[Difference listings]
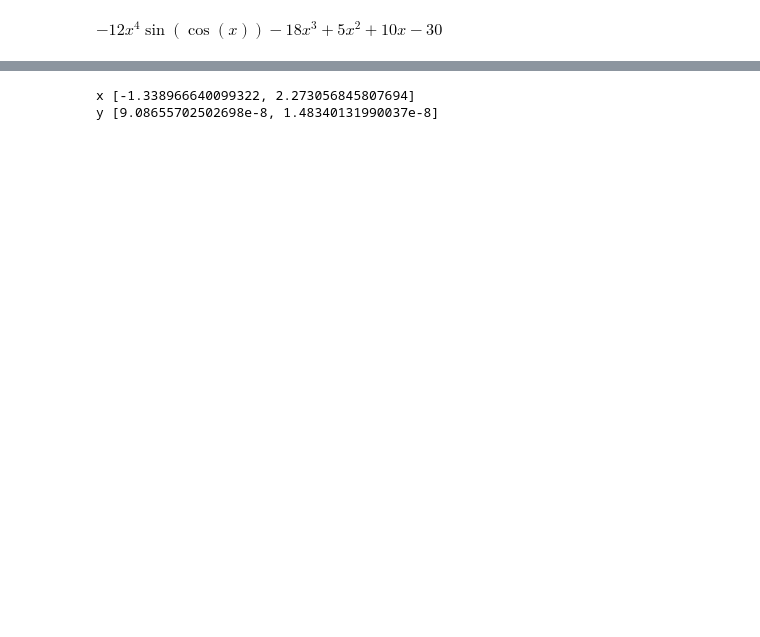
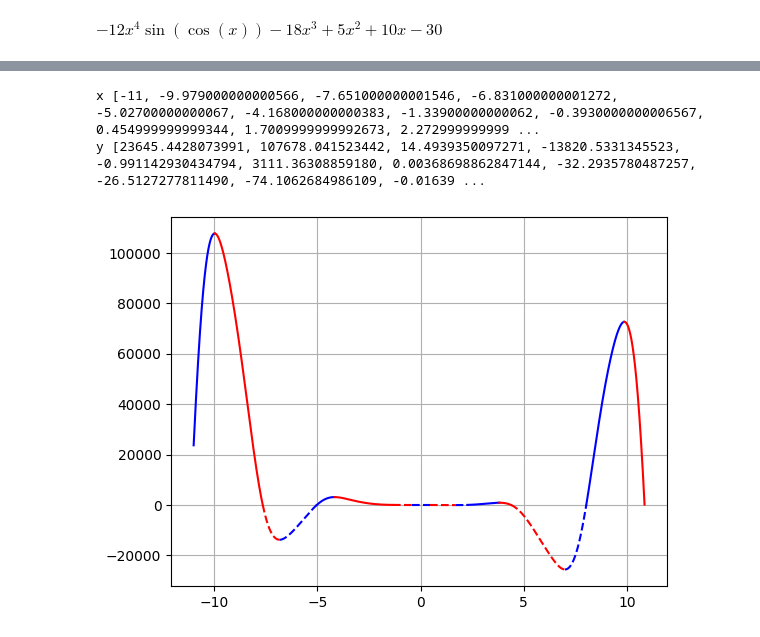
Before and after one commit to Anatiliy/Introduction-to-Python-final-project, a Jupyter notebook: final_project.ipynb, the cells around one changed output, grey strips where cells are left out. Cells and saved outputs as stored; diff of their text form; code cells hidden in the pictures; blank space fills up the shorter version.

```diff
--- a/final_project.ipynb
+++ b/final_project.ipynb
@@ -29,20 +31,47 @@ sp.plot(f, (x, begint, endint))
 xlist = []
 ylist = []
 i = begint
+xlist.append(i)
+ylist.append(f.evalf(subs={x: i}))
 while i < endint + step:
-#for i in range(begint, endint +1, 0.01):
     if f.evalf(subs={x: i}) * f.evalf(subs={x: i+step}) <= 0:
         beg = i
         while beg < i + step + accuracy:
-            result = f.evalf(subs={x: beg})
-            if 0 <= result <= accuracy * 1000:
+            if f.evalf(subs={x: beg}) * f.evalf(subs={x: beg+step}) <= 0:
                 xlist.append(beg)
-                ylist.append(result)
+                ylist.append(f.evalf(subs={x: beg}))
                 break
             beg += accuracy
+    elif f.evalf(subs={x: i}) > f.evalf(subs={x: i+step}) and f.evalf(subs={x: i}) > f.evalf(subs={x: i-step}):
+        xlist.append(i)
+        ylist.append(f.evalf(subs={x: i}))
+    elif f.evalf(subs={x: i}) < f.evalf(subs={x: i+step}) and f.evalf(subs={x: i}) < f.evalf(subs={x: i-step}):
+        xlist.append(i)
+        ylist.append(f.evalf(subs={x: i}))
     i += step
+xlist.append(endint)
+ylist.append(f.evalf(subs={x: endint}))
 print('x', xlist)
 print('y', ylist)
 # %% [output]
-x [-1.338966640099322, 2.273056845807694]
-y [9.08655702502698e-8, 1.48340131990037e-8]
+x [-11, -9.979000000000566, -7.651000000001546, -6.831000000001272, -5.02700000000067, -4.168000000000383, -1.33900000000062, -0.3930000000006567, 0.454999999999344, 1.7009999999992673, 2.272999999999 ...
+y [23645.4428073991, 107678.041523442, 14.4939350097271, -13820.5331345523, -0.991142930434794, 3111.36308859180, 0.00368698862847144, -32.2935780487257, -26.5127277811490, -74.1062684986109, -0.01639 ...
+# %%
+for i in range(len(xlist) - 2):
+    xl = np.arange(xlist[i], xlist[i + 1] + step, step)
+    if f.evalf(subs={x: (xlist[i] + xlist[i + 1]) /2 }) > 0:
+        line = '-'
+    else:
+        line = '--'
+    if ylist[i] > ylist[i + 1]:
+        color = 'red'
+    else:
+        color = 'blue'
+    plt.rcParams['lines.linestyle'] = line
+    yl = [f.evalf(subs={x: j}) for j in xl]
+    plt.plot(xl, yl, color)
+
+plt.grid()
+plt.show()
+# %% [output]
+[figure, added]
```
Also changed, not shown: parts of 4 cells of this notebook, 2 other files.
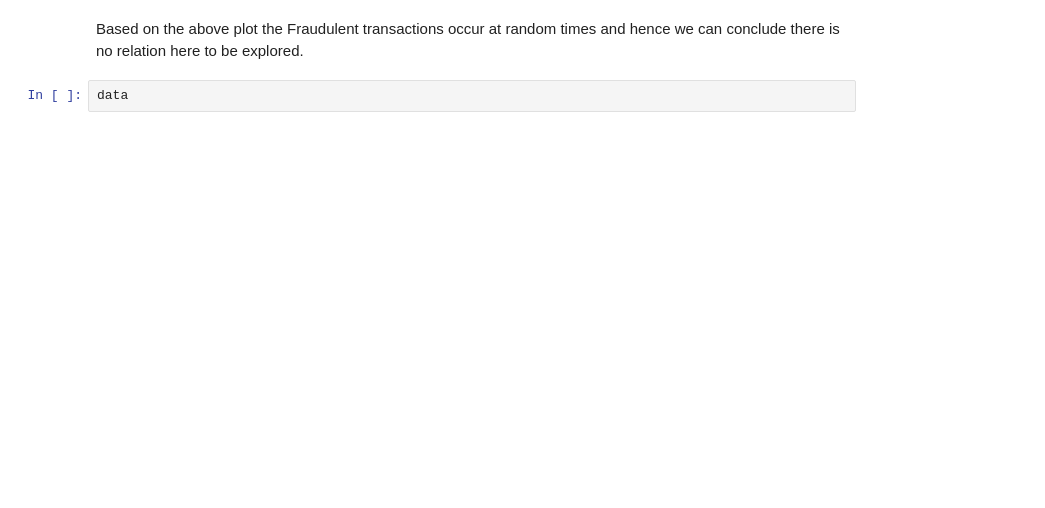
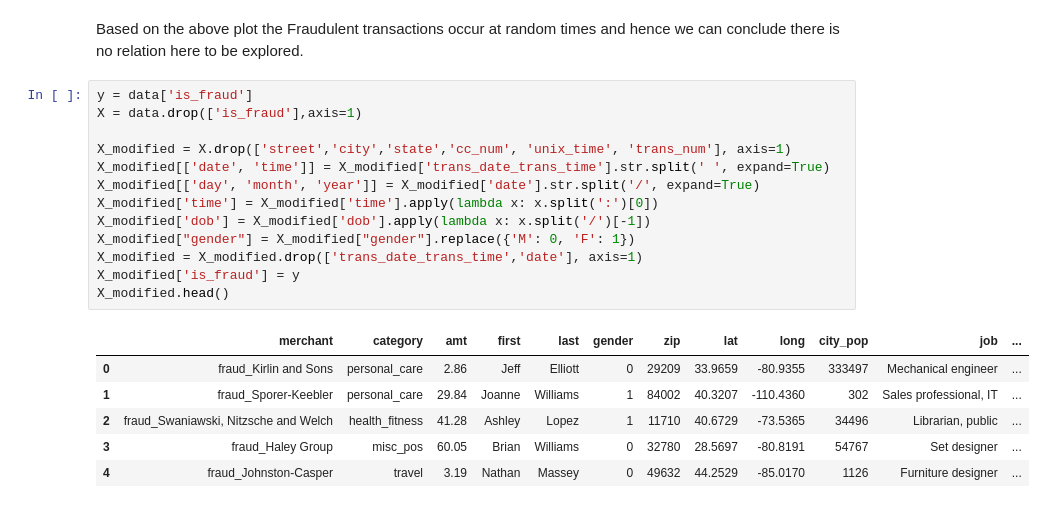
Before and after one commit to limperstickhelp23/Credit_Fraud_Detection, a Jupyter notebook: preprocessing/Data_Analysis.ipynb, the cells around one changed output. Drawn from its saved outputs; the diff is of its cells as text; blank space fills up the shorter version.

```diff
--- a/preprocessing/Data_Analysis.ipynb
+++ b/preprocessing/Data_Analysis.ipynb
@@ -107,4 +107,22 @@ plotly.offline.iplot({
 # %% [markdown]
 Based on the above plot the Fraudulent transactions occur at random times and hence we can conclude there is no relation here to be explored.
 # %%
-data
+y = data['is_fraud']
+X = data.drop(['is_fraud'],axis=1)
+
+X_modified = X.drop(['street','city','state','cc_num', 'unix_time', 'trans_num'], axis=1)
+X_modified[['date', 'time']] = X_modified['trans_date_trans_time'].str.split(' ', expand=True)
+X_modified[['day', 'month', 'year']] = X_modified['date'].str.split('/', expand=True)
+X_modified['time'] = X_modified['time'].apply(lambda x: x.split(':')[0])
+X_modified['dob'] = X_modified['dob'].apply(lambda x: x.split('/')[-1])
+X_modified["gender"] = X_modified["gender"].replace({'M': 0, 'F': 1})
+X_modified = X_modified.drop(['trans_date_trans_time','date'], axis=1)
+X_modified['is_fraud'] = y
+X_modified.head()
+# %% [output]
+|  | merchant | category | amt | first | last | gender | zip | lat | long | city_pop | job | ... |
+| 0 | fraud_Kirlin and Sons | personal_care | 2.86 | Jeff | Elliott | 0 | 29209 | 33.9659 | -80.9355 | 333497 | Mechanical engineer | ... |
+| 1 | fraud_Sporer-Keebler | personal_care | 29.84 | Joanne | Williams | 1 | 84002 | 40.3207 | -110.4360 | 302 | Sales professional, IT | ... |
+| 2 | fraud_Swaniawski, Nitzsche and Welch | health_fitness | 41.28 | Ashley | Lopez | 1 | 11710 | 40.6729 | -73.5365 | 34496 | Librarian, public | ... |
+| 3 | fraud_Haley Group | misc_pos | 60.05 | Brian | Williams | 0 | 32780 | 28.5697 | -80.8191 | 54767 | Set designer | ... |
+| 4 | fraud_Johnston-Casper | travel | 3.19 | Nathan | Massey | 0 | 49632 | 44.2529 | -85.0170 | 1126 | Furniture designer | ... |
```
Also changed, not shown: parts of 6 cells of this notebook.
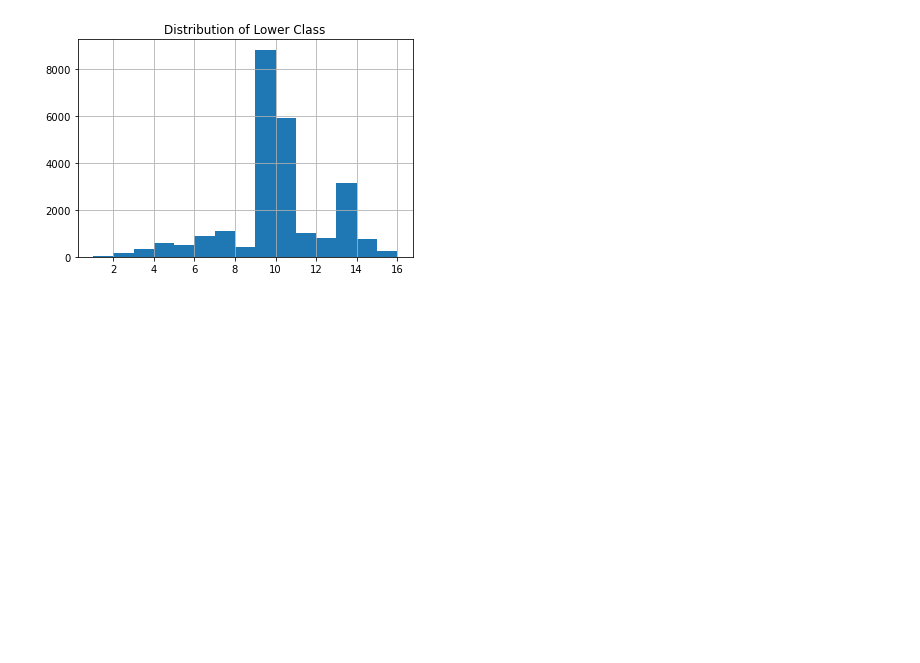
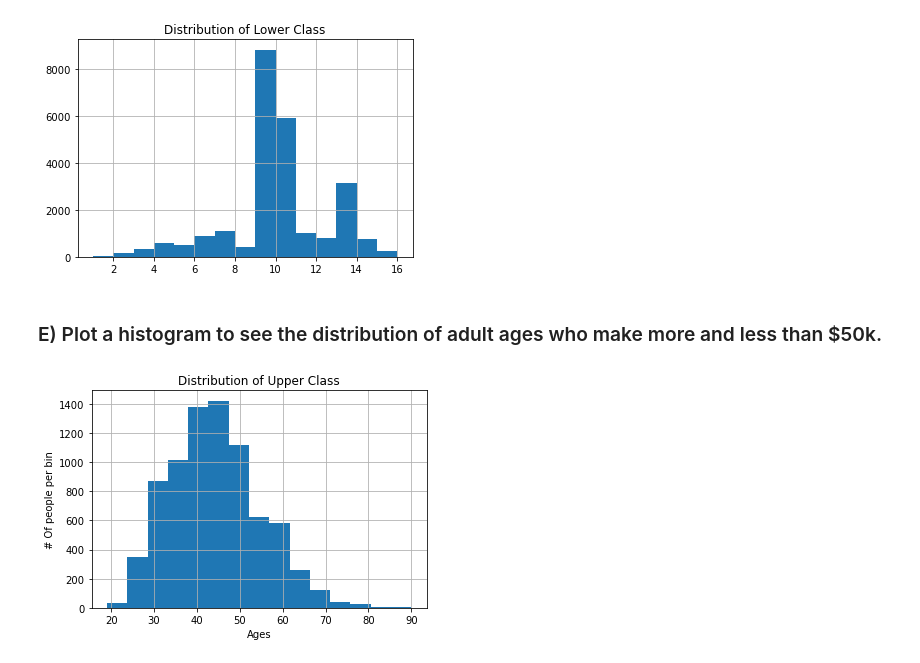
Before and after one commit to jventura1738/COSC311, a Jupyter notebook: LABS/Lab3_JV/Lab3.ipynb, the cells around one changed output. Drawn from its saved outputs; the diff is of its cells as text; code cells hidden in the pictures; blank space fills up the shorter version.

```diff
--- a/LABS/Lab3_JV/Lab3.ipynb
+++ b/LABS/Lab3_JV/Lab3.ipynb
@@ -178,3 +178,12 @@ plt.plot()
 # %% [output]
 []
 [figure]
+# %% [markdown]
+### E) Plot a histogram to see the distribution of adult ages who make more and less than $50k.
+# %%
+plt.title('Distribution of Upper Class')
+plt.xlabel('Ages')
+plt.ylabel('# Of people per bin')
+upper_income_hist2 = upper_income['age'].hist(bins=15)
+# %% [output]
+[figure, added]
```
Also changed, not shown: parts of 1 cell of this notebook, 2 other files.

* Brief: Every line of the entries above that contains the word "xlist" must be tallied, and the number alone reported.

* Reply to the task: 10